Besides that, Mrs. Lincoln, how was the play?

Today is the 143rd anniversary of the assassination of President Lincoln, who was killed at Ford's Theater back in 1865.

The Presidency and Presidential history have always been of interest to me.  I've always had an interest in Abraham Lincoln, going back to a paperback book that came out when I was young called "The Lincoln Conspiracy" (which questioned whether US government officials had anything to do with Lincoln's death).

In recent years, though, thanks to a friend whose parish is in southern Maryland, I've been able to visit some of the sites which were part of the history of the Lincoln assassination.

The first thing I've come to learn was that most of the people associated with the events were Catholics.  Dr. Mudd, Mrs. Surratt and her son John, David Herold, etc.  Not that their Catholicity had anything to do with it, it was just something I noticed.  John Surratt, in fact, in his escape from prosecution in the United States, actually spent time in service to the Papal Zouaves (infantrymen who defended the Papal States).  Later on, after his discovery and extradition to the United States, and after a trial jury deadlock gained him freedom, he became a schoolteacher where?  St. Joseph's School in Emmitsburg, Maryland (the town is also home to a great seminary).

A picture I took of Dr. Mudd's house
where Booth's broken leg was treated.

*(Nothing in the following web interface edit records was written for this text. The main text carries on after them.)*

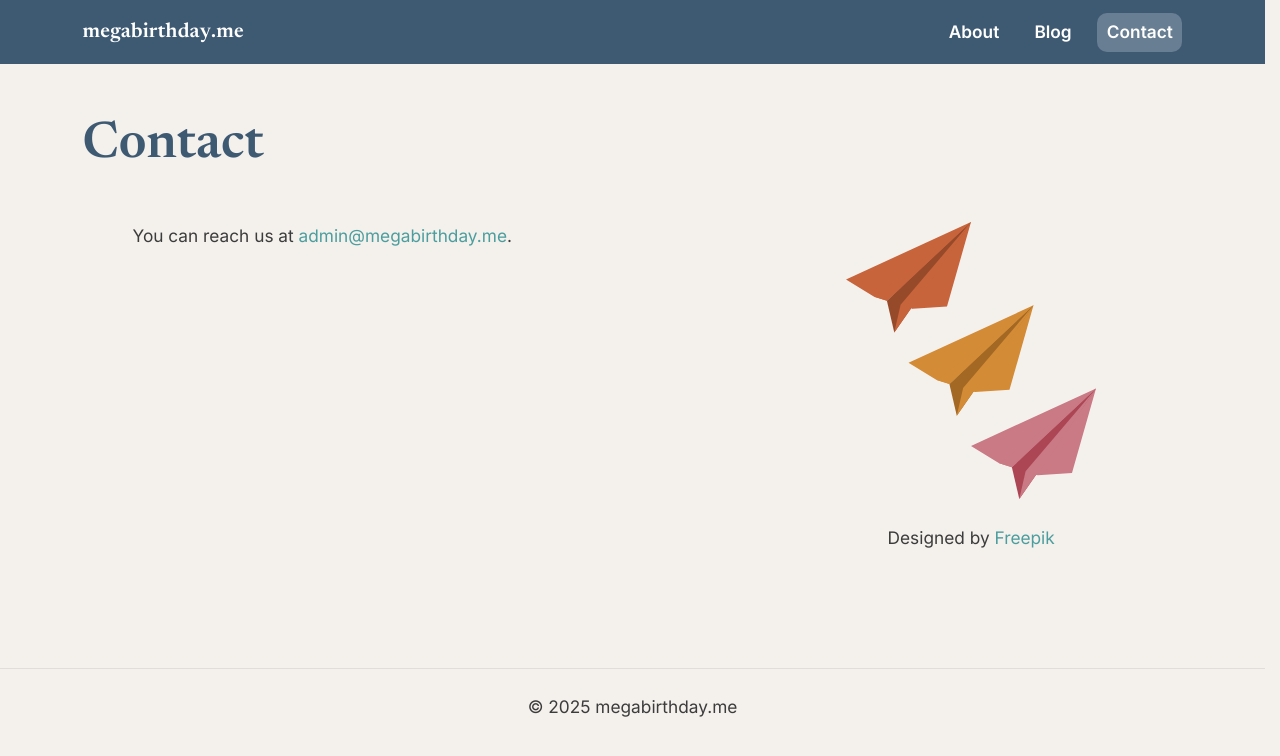
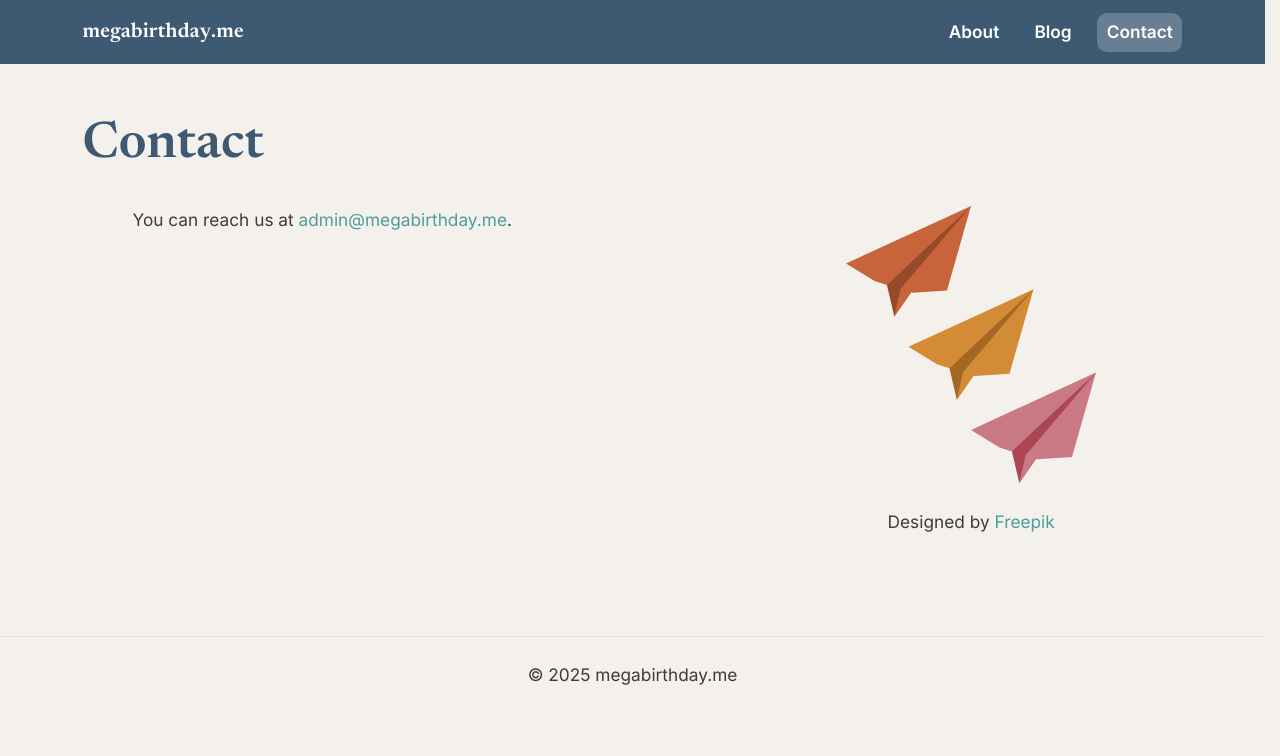
Before and after one commit to Vazool/megabirthday, a Jekyll site: the page built from contact.html, in a window 1280 px wide. Shown: the top 756 px of the page. Built offline with Jekyll 4.4.1, drawn with Linux system fonts in a browser that asks for light colours.

Commit message:
Update main.css
Removed wrapping padding

```diff
--- a/assets/css/main.css
+++ b/assets/css/main.css
@@ -133,7 +133,7 @@ main{
   gap: 2rem;
   margin: 2rem auto;
   max-width: 1000px;
-  padding: 1rem;
+  padding: 0;
 }
 
 .about-text { flex: 2; }
```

The site where Booth was discovered and killed,
a barn owned by Richard Garrett, is now an
empty clearing on the median for VA route 301.
(I came across the site returning from North Carolina,
and I should probably take this opportunity to apologize
 to the car behind me for stopping so suddenly.  Whoops, sorry)

Finally, since this is a blog with religious overtones, I'll leave you with a link to an interesting article called, Lincoln and the Will of God, which was published in First Things back in March.  The author, Andrew Ferguson, explores the faith and religious beliefs of Abraham Lincoln.

1 comment:

SamW said...

This little nugget is mind-blowing.
This would appear to be statistically impossible -- or, to put it another way, improbable. Very curious.